I tried out dye markers next, for a less complicated way to get the dye onto the fabric, and I love the control that a marker provides. But, in honesty, I haven’t yet found a marker that I really love. All the markers that I’ve tried so far seem to start drying out on me midway through the project, so I wind up with bright colors in some places, and then dull colors where you can see the streak lines in other places.

And then I picked up some markers a few weeks ago that I really had hope for – they have squeezy barrels, so when you start getting that dry, raspy effect, you press them for more ink.** The only problem is that the tip on these dye markers is so wide that they turned out to be impractical for the detail work I was trying to accomplish.

But then I realized something – the tip of the markers actually comes off \o/ Meaning that I could pour some of the dye off and use it to hand-paint the design.*** So let me show you how to do it:

So, if you look at the top of the marker, you’ll see a line. With a fingernail or another pry tool (I’m imagining a flat-head screwdriver or a bottle opener), you can gently muscle the top off. What you don’t want to do is hold the pen upright and squeeze the top off. While hilarity will ensue, the results are messy and more than a little wasteful. Not that my ceiling tiles are pink now or anything >.>

Ta-DA! now you have an open marker. † You can pour the dye out into a dish and paint it on by hand from there.

The results were pretty terrific from this method. Here’s one of the finished tees:


*I will admit that this method produces the prettiest colors.
**Kind of like metallic paint markers, where you press the tip back into the pen? Only the tip on these markers isn’t retractable, you just squeeze the dye right into the tip.
***What you need to know: not all dye is created alike – most of the dyes that I applied with the brush had a thick enough consistency to stay put on the fabric. On the other hand, the dark green dye traveled, spreading on the fabric in a similar fashion to Sharpie marker on rough paper.
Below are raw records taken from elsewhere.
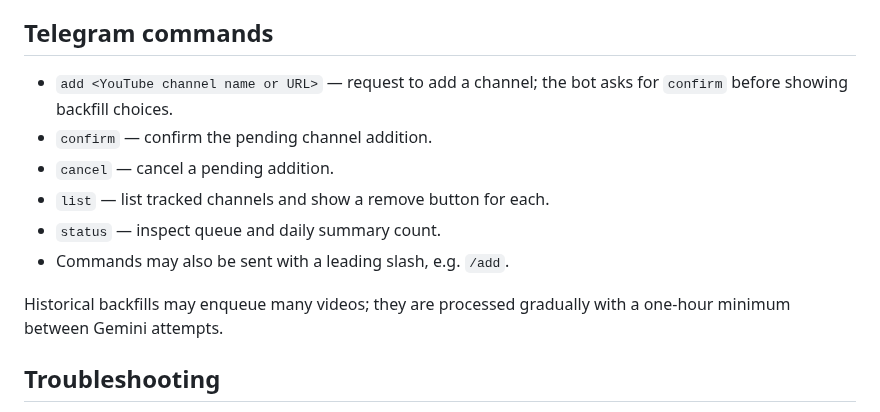
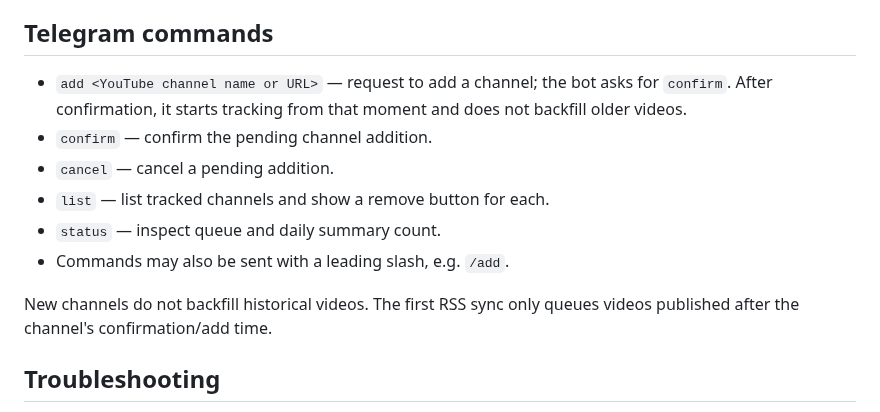
Before and after one commit to nicole99506-oss/HappyBirthdayKwongYoutubeBriefBot, a Markdown page: README.md, the part around the change. GitHub-like rendering.

Commit message:
Document new-channel-only tracking behavior

```diff
--- a/README.md
+++ b/README.md
@@ -62,14 +62,14 @@ These controls reduce requests and retry storms. They cannot override Google's a
 
 ## Telegram commands
 
-- `add <YouTube channel name or URL>` — request to add a channel; the bot asks for `confirm` before showing backfill choices.
+- `add <YouTube channel name or URL>` — request to add a channel; the bot asks for `confirm`. After confirmation, it starts tracking from that moment and does not backfill older videos.
 - `confirm` — confirm the pending channel addition.
 - `cancel` — cancel a pending addition.
 - `list` — list tracked channels and show a remove button for each.
 - `status` — inspect queue and daily summary count.
 - Commands may also be sent with a leading slash, e.g. `/add`.
 
-Historical backfills may enqueue many videos; they are processed gradually with a one-hour minimum between Gemini attempts.
+New channels do not backfill historical videos. The first RSS sync only queues videos published after the channel's confirmation/add time.
 
 ## Troubleshooting
 
```
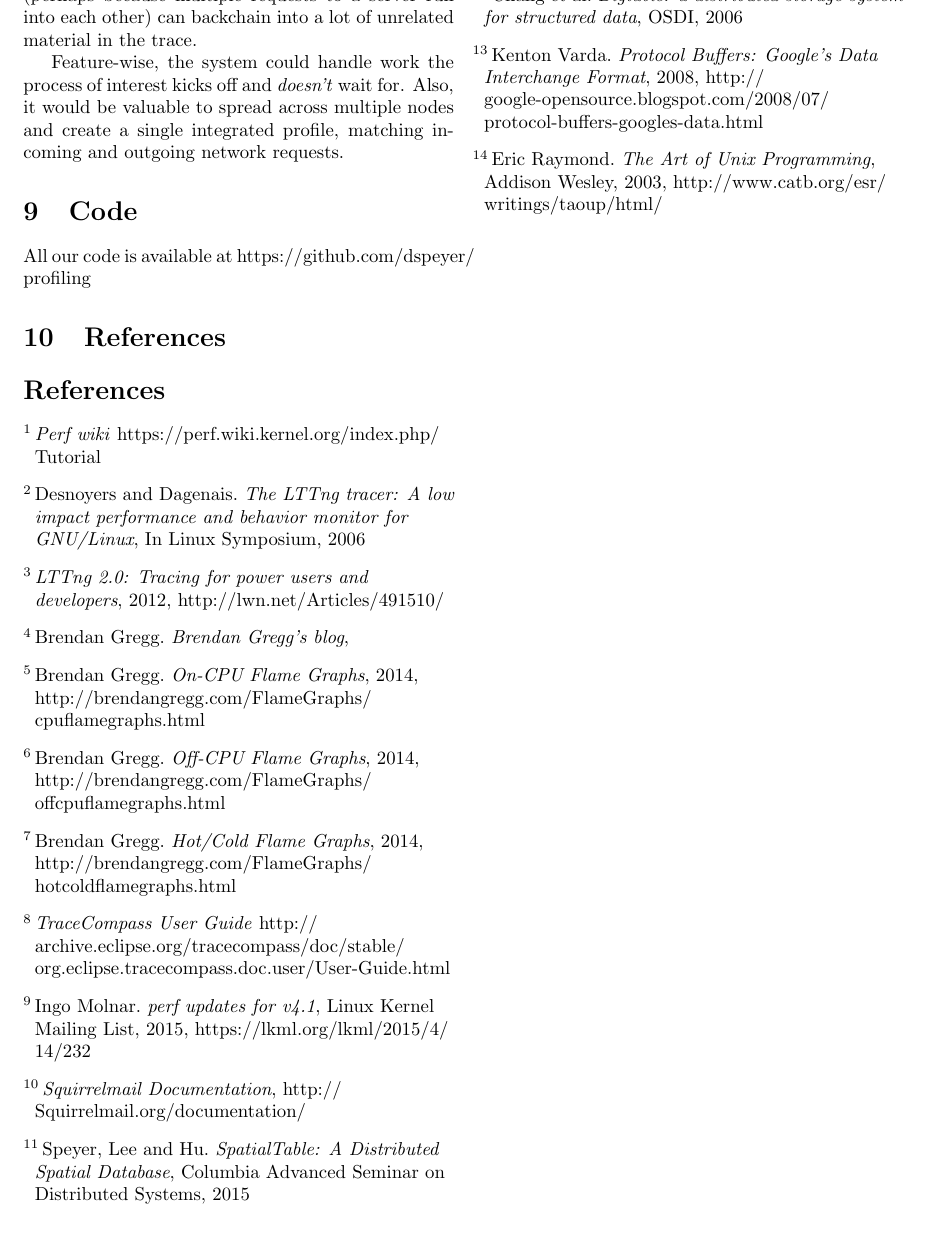
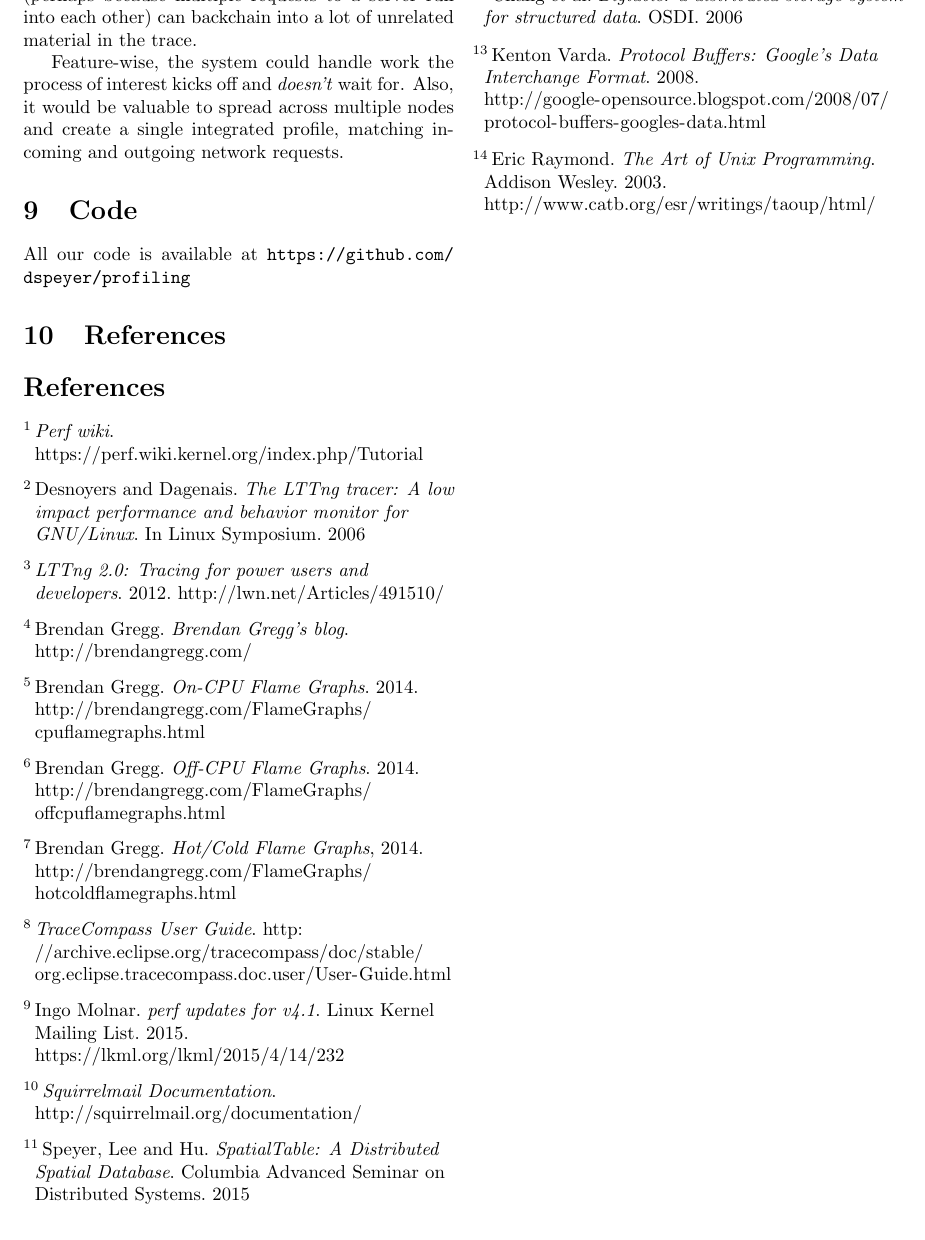
Before and after one commit to dspeyer/profiling, a LaTeX paper (final.tex): part of page 12 of 14, cut so that both start at the same text. Compiled offline with pdfLaTeX.

Commit message:
Use package url to format URLs

```diff
--- a/final.tex
+++ b/final.tex
@@ -2,6 +2,7 @@
 
 \usepackage[margin=1in]{geometry}
 \usepackage{stfloats}
+\usepackage{url}
 \usepackage{caption}
 \usepackage{subcaption}
 \twocolumn
@@ -694,91 +695,91 @@ Feature-wise, the system could handle work the process of interest kicks off and
 
 \section{Code}
 
-All our code is available at https://\hspace{0pt}github.com/\hspace{0pt}dspeyer/\hspace{0pt}profiling
+All our code is available at \url{https://github.com/dspeyer/profiling}
 
 \section{References}
 
 \raggedright
 \begin{thebibliography}{9}
-
-
+\urlstyle{same}
 \bibitem{perfwiki}
-  \emph{Perf wiki}
-  https://\hspace{0pt}perf.wiki.kernel.org/\hspace{0pt}index.php/\hspace{0pt}Tutorial
+  \emph{Perf wiki}.
+  \url{https://perf.wiki.kernel.org/index.php/Tutorial}
 
 \bibitem{lttng}
   Desnoyers and Dagenais.
   \emph{The LTTng tracer: A low impact performance and behavior monitor for
-  GNU/\hspace{0pt}Linux},
-   In Linux Symposium,
+  GNU/Linux}.
+   In Linux Symposium.
    2006
 
 \bibitem{lttngLwn}
-  \emph{LTTng 2.0: Tracing for power users and developers},
-  2012,
-  http://\hspace{0pt}lwn.net/\hspace{0pt}Articles/\hspace{0pt}491510/\hspace{0pt}
+  \emph{LTTng 2.0: Tracing for power users and developers}.
+  2012.
+  \url{http://lwn.net/Articles/491510/}
 
 \bibitem{brendanGregg}
   Brendan Gregg.
-  \emph{Brendan Gregg's blog},
+  \emph{Brendan Gregg's blog}.
+  \url{http://brendangregg.com/}
 
 \bibitem{oncpu}
   Brendan Gregg.
-  \emph{On-CPU Flame Graphs},
-   2014,
-   http://\hspace{0pt}brendangregg.com/\hspace{0pt}FlameGraphs/\hspace{0pt}cpuflamegraphs.html
+  \emph{On-CPU Flame Graphs}.
+   2014.
+   \url{http://brendangregg.com/FlameGraphs/cpuflamegraphs.html}
 
 \bibitem{offcpu}
   Brendan Gregg.
-  \emph{Off-CPU Flame Graphs},
-   2014,
-   http://\hspace{0pt}brendangregg.com/\hspace{0pt}FlameGraphs/\hspace{0pt}offcpuflamegraphs.html
+  \emph{Off-CPU Flame Graphs}.
+   2014.
+   \url{http://brendangregg.com/FlameGraphs/offcpuflamegraphs.html}
 
 \bibitem{hotcold}
   Brendan Gregg.
-  \emph{Hot/\hspace{0pt}Cold Flame Graphs},
-   2014,
-   http://\hspace{0pt}brendangregg.com/\hspace{0pt}FlameGraphs/\hspace{0pt}hotcoldflamegraphs.html
+  \emph{Hot/Cold Flame Graphs},
+   2014.
+   \url{http://brendangregg.com/FlameGraphs/hotcoldflamegraphs.html}
 
 \bibitem{traceCompass}
-  \emph{TraceCompass User Guide}
-  http://\hspace{0pt}archive.eclipse.org/\hspace{0pt}tracecompass/\hspace{0pt}doc/\hspace{0pt}stable/\hspace{0pt}org.eclipse.tracecompass.doc.user/\hspace{0pt}User-Guide.html
+  \emph{TraceCompass User Guide}.
+  \url{http://archive.eclipse.org/tracecompass/doc/stable/org.eclipse.tracecompass.doc.user/User-Guide.html}
 
 \bibitem{lbr}
   Ingo Molnar.
-  \emph{perf updates for v4.1},
-  Linux Kernel Mailing List,
-  2015,
-  https://\hspace{0pt}lkml.org/\hspace{0pt}lkml/\hspace{0pt}2015/\hspace{0pt}4/\hspace{0pt}14/\hspace{0pt}232
+  \emph{perf updates for v4.1}.
+  Linux Kernel Mailing List.
+  2015.
+  \url{https://lkml.org/lkml/2015/4/14/232}
 
 \bibitem{Squirrelmail}
-  \emph{Squirrelmail Documentation},
-  http://\hspace{0pt}Squirrelmail.org/\hspace{0pt}documentation/\hspace{0pt}
+  \emph{Squirrelmail Documentation}.
+  \url{http://squirrelmail.org/documentation/}
 
 \bibitem{spatialtable}
   Speyer, Lee and Hu.
-  \emph{SpatialTable: A Distributed Spatial Database},
-  Columbia Advanced Seminar on Distributed Systems,
+  \emph{SpatialTable: A Distributed Spatial Database}.
+  Columbia Advanced Seminar on Distributed Systems.
   2015
 
 \bibitem{bigtable}
   Chang et al.
-  \emph{Bigtable: a distributed storage system for structured data},
-  OSDI,
+  \emph{Bigtable: a distributed storage system for structured data}.
+  OSDI.
   2006
 
 \bibitem{pb}
   Kenton Varda.
-  \emph{Protocol Buffers: Google's Data Interchange Format},
-  2008,
-  http://\hspace{0pt}google-opensource.blogspot.com/\hspace{0pt}2008/\hspace{0pt}07/\hspace{0pt}protocol-buffers-googles-data.html
+  \emph{Protocol Buffers: Google's Data Interchange Format}.
+  2008.
+  \url{http://google-opensource.blogspot.com/2008/07/protocol-buffers-googles-data.html}
 
 \bibitem{taoup}
   Eric Raymond.
-  \emph{The Art of Unix Programming},
-  Addison Wesley,
-  2003,
-  http://\hspace{0pt}www.catb.org/\hspace{0pt}esr/\hspace{0pt}writings/\hspace{0pt}taoup/\hspace{0pt}html/\hspace{0pt}
+  \emph{The Art of Unix Programming}.
+  Addison Wesley.
+  2003.
+  \url{http://www.catb.org/esr/writings/taoup/html/}
 
 \end{thebibliography}
 
```
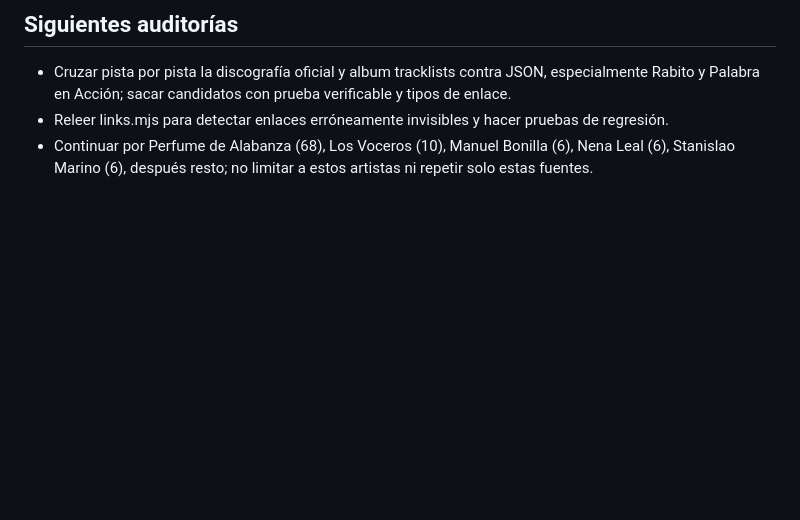
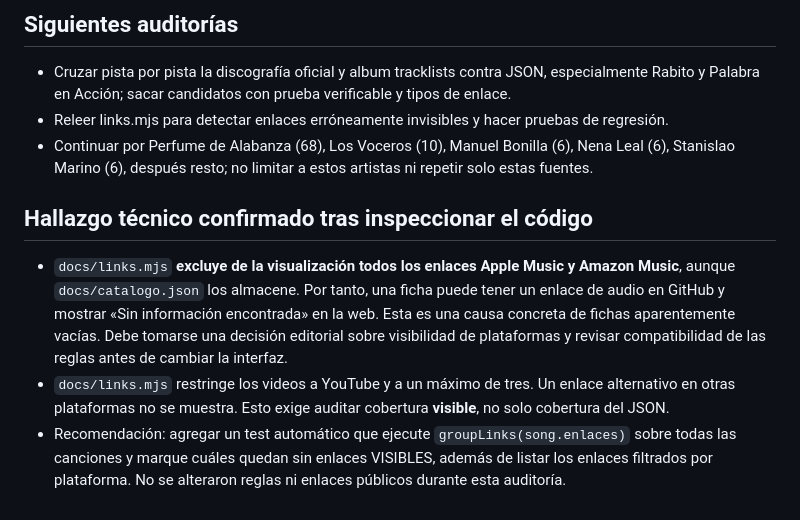
Before and after one commit to lgrsntsm/lugar-santisimo, a Markdown page: AUDITORIA_SILENCIOSA_2026-10-22.md, the part around the change. Rendered like a GitHub page; blank space fills up the shorter version.

Commit message:
Añadir hallazgo técnico sobre enlaces ocultos en fichas

```diff
--- a/AUDITORIA_SILENCIOSA_2026-10-22.md
+++ b/AUDITORIA_SILENCIOSA_2026-10-22.md
@@ -40,3 +40,8 @@ YouTube, canal «Ríos de Vida» (presentado como canal oficial de artista), vid
 - Cruzar pista por pista la discografía oficial y album tracklists contra JSON, especialmente Rabito y Palabra en Acción; sacar candidatos con prueba verificable y tipos de enlace.
 - Releer links.mjs para detectar enlaces erróneamente invisibles y hacer pruebas de regresión.
 - Continuar por Perfume de Alabanza (68), Los Voceros (10), Manuel Bonilla (6), Nena Leal (6), Stanislao Marino (6), después resto; no limitar a estos artistas ni repetir solo estas fuentes.
+
+## Hallazgo técnico confirmado tras inspeccionar el código
+- `docs/links.mjs` **excluye de la visualización todos los enlaces Apple Music y Amazon Music**, aunque `docs/catalogo.json` los almacene. Por tanto, una ficha puede tener un enlace de audio en GitHub y mostrar «Sin información encontrada» en la web. Esta es una causa concreta de fichas aparentemente vacías. Debe tomarse una decisión editorial sobre visibilidad de plataformas y revisar compatibilidad de las reglas antes de cambiar la interfaz.
+- `docs/links.mjs` restringe los videos a YouTube y a un máximo de tres. Un enlace alternativo en otras plataformas no se muestra. Esto exige auditar cobertura **visible**, no solo cobertura del JSON.
+- Recomendación: agregar un test automático que ejecute `groupLinks(song.enlaces)` sobre todas las canciones y marque cuáles quedan sin enlaces VISIBLES, además de listar los enlaces filtrados por plataforma. No se alteraron reglas ni enlaces públicos durante esta auditoría.
```
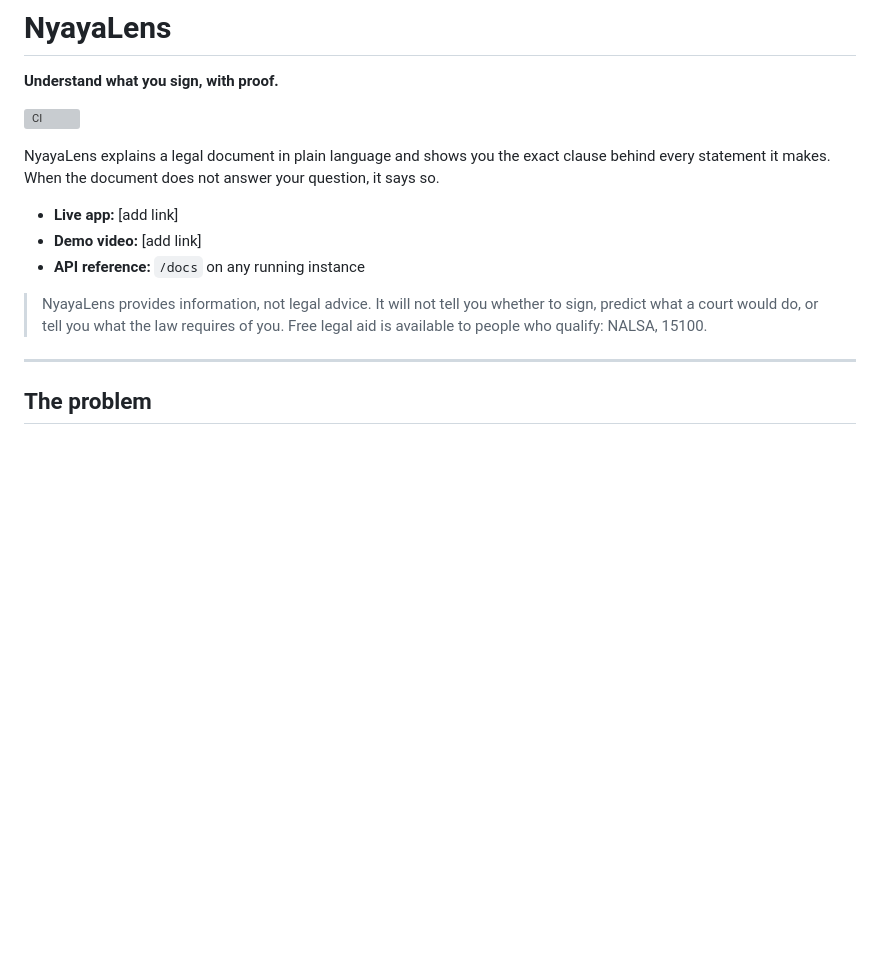
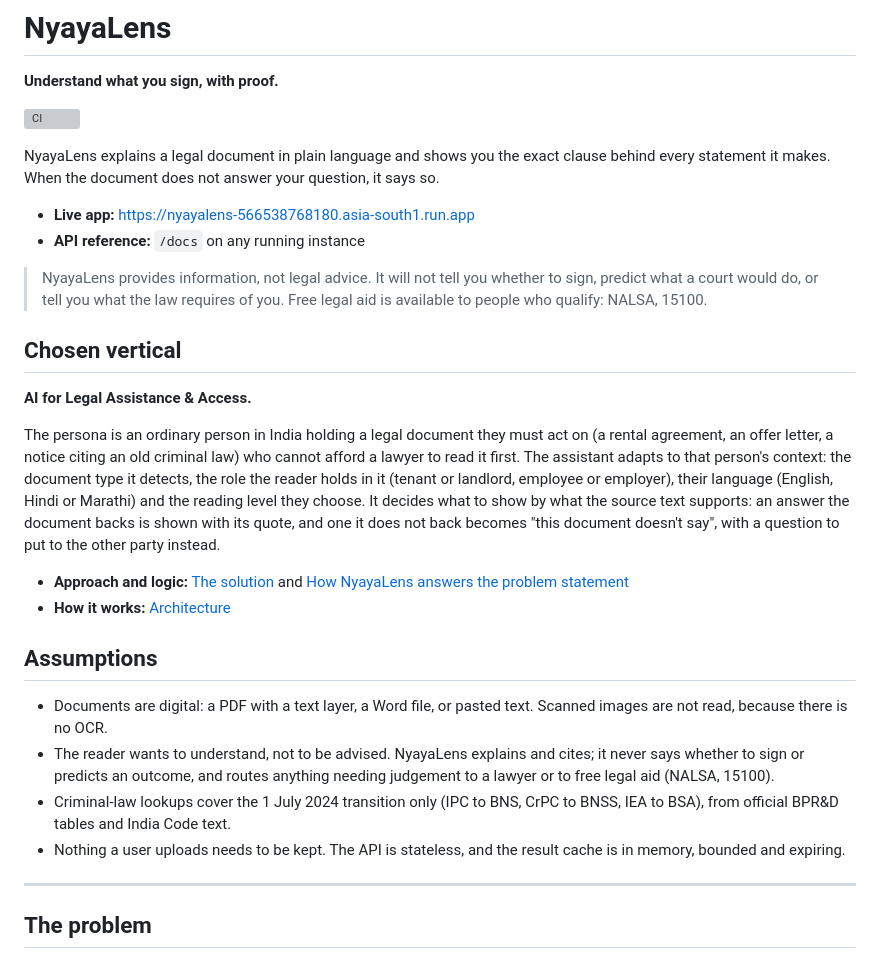
Before and after one commit to yash306535/Nyayalense, a Markdown page: README.md, the part around one of its changes. Rendered like a GitHub page; blank space fills up the shorter version; grey boxes are pictures that could not be loaded.

Commit message:
docs: name the chosen vertical and assumptions, fill README placeholders
The submission asks the README to state the vertical, the approach, how it
works and the assumptions made. Adds the first and last, links the existing
sections for the middle two, points the CI badge at the real repository and
replaces the live-app placeholder with the deployed URL.

Co-Authored-By: Claude Opus 5.5 <noreply@anthropic.com>

```diff
--- a/README.md
+++ b/README.md
@@ -8,13 +8,42 @@ NyayaLens explains a legal document in plain language and shows you the exact
 clause behind every statement it makes. When the document does not answer your
 question, it says so.
 
-- **Live app:** [add link]
-- **Demo video:** [add link]
+- **Live app:** https://nyayalens-566538768180.asia-south1.run.app
 - **API reference:** `/docs` on any running instance
 
 > NyayaLens provides information, not legal advice. It will not tell you whether
 > to sign, predict what a court would do, or tell you what the law requires of
 > you. Free legal aid is available to people who qualify: NALSA, 15100.
+
+## Chosen vertical
+
+**AI for Legal Assistance & Access.**
+
+The persona is an ordinary person in India holding a legal document they must
+act on (a rental agreement, an offer letter, a notice citing an old criminal
+law) who cannot afford a lawyer to read it first. The assistant adapts to that
+person's context: the document type it detects, the role the reader holds in it
+(tenant or landlord, employee or employer), their language (English, Hindi or
+Marathi) and the reading level they choose. It decides what to show by what the
+source text supports: an answer the document backs is shown with its quote, and
+one it does not back becomes "this document doesn't say", with a question to put
+to the other party instead.
+
+- **Approach and logic:** [The solution](#the-solution-and-why-it-is-not-a-chat-box)
+  and [How NyayaLens answers the problem statement](#how-nyayalens-answers-the-problem-statement)
+- **How it works:** [Architecture](#architecture)
+
+## Assumptions
+
+- Documents are digital: a PDF with a text layer, a Word file, or pasted text.
+  Scanned images are not read, because there is no OCR.
+- The reader wants to understand, not to be advised. NyayaLens explains and
+  cites; it never says whether to sign or predicts an outcome, and routes
+  anything needing judgement to a lawyer or to free legal aid (NALSA, 15100).
+- Criminal-law lookups cover the 1 July 2024 transition only (IPC to BNS, CrPC
+  to BNSS, IEA to BSA), from official BPR&D tables and India Code text.
+- Nothing a user uploads needs to be kept. The API is stateless, and the result
+  cache is in memory, bounded and expiring.
 
 ---
 
```
Also changed, not shown: other parts of README.md (+1 -1 lines).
Which is to say, you should always test-drive your materials before working with them.
†Holy carp, alligator skin! Get that lady some moisturizer, stat!